When I got the linen home, I looked at the tag again. I saw the letters “Rs.” in front of the amount. I hadn’t noticed those letters in the store because my eyes were stuck on 499.00. I looked up “Rs.” on the internet and found that it stood for Indian Rupees. The US equivalent: eight dollars! I had paid more for the sheet set than it cost when it was new.
I bought the linen because I thought it had great value based upon the price tag. It had face value. As a mom in search of parenting wisdom, I have also been enticed by parenting philosophies because they were popular or were espoused by someone who had a row of initials behind their name. They had face value. Sometimes this “wisdom” comes in packages whose contents we don’t really need and aren’t as valuable as they appeared on the surface.
Perhaps you too are looking for wisdom to be the best mom you can be. While wisdom can come from many sources, true and unchanging wisdom comes from God through His word. And it doesn’t cost anything but time and a teachable spirit.
What is some of the most useful parenting advice you’ve been given, whether it was from the Bible, your mother or anyone else?
My daughter was gripped with fear when she was learning to swim. Even though the lesson was only a half hour, I spent half of that time trying to pry her four-year-old fingers from the guardrail. Every week, it was the same thing: un-prying, coaxing, crying, sweating. . And no matter what bribe I offered, she refused to get into the pool. All the other kids were in the pool splashing and having fun. I was so embarrassed in front of the other mothers. They glared at me as my child whipped me in a game of wills every week. I felt defeated.
I think every mom feels defeated at some point in her life. Have you felt that way—as if your repeated attempts to teach your child are met with crying, clenching and sweat? Take heart. My daughter is now in high school and is an adept swimmer. Yes, it took many tries, but finally, she waded into the pool on her own and can now teach others to swim.
How has perseverance paid off in your role as a mother?
Scripture: Not only so, but we also rejoice in our sufferings, because we know that suffering produces perseverance, perseverance character; and character, hope. Romans 5:3-4
In what ways can we challenge our children to think about the gifts and talents God has planted within them?
My wise friend Veta recently said that, “As parents, we need to teach our children to search for their own sense of worth through the eyes of Jesus. The more they know who Jesus is, the more they will understand their value.”
You mean my child’s sense of self-worth isn’t totally my responsibility?
We want our kids to feel secure so we provide the normal things such as love, comfort and as much as we can, a sense of normalcy. We even applaud them for their accomplishments. But what else can we do to empower them to find their real sense of worth in God?

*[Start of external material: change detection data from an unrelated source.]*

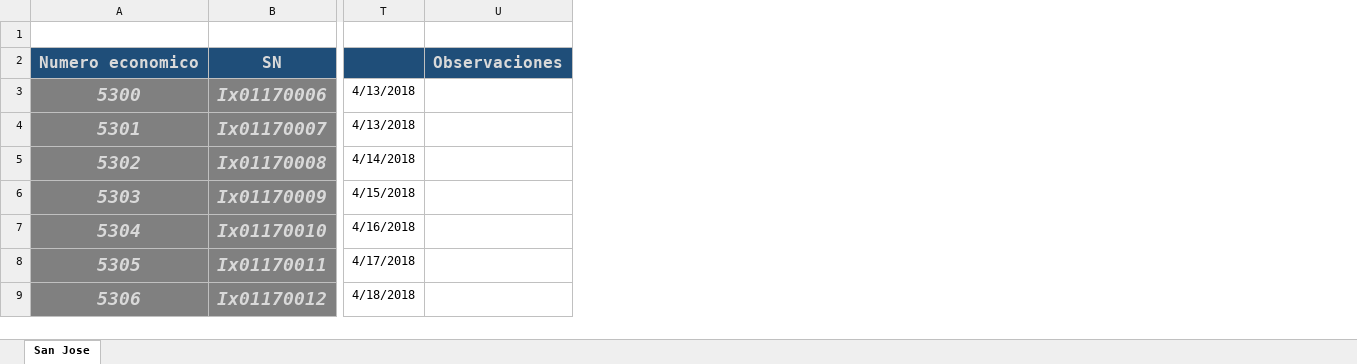
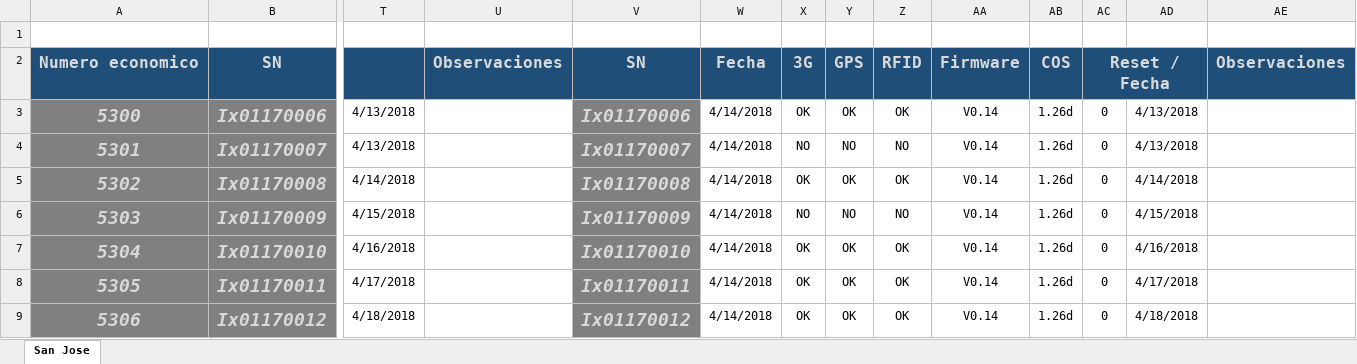
Before and after one commit to xitocrew28/Soporte-Cytibus, an Excel workbook: Soporte Cytibus.xlsx, sheet San Jose, drawn as a sheet; only a part is shown, gaps mark what is left out; values as stored, in another font and other column widths than the file's, no borders; conditional formats not drawn; the diff names each change by its address in the sheet, - before the commit and + after, or states it on an @@ line.

Commit message:
Agrego Nueva Fecha
Agregue el dia 15 de abril

```diff
--- a/Soporte Cytibus.xlsx (sheet San Jose)
+++ b/Soporte Cytibus.xlsx (sheet San Jose)
+column V, rows 2-9: SN | Ix01170006 | Ix01170007 | Ix01170008 | Ix01170009 | Ix01170010 | Ix01170011 | Ix01170012
+column W, rows 2-9: Fecha | 4/14/2018 | 4/14/2018 | 4/14/2018 | 4/14/2018 | 4/14/2018 | 4/14/2018 | 4/14/2018
+column X, rows 2-9: 3G | OK | NO | OK | NO | OK | OK | OK
+column Y, rows 2-9: GPS | OK | NO | OK | NO | OK | OK | OK
+column Z, rows 2-9: RFID | OK | NO | OK | NO | OK | OK | OK
+column AA, rows 2-9: Firmware | V0.14 | V0.14 | V0.14 | V0.14 | V0.14 | V0.14 | V0.14
+column AB, rows 2-9: COS | 1.26d | 1.26d | 1.26d | 1.26d | 1.26d | 1.26d | 1.26d
+column AC, rows 2-9: Reset / Fecha | 0 | 0 | 0 | 0 | 0 | 0 | 0
+column AD, rows 3-9: 4/13/2018 | 4/13/2018 | 4/14/2018 | 4/15/2018 | 4/16/2018 | 4/17/2018 | 4/18/2018
+column AE, row 2: Observaciones
```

So here’s the challenge: The next time your child asks if they are special, how will you steer them to learn their value in Christ?
For you created my inmost being; you knit me together in my mother’s womb. I praise you because I am fearfully and wonderfully made. . . Psalm 139:13-14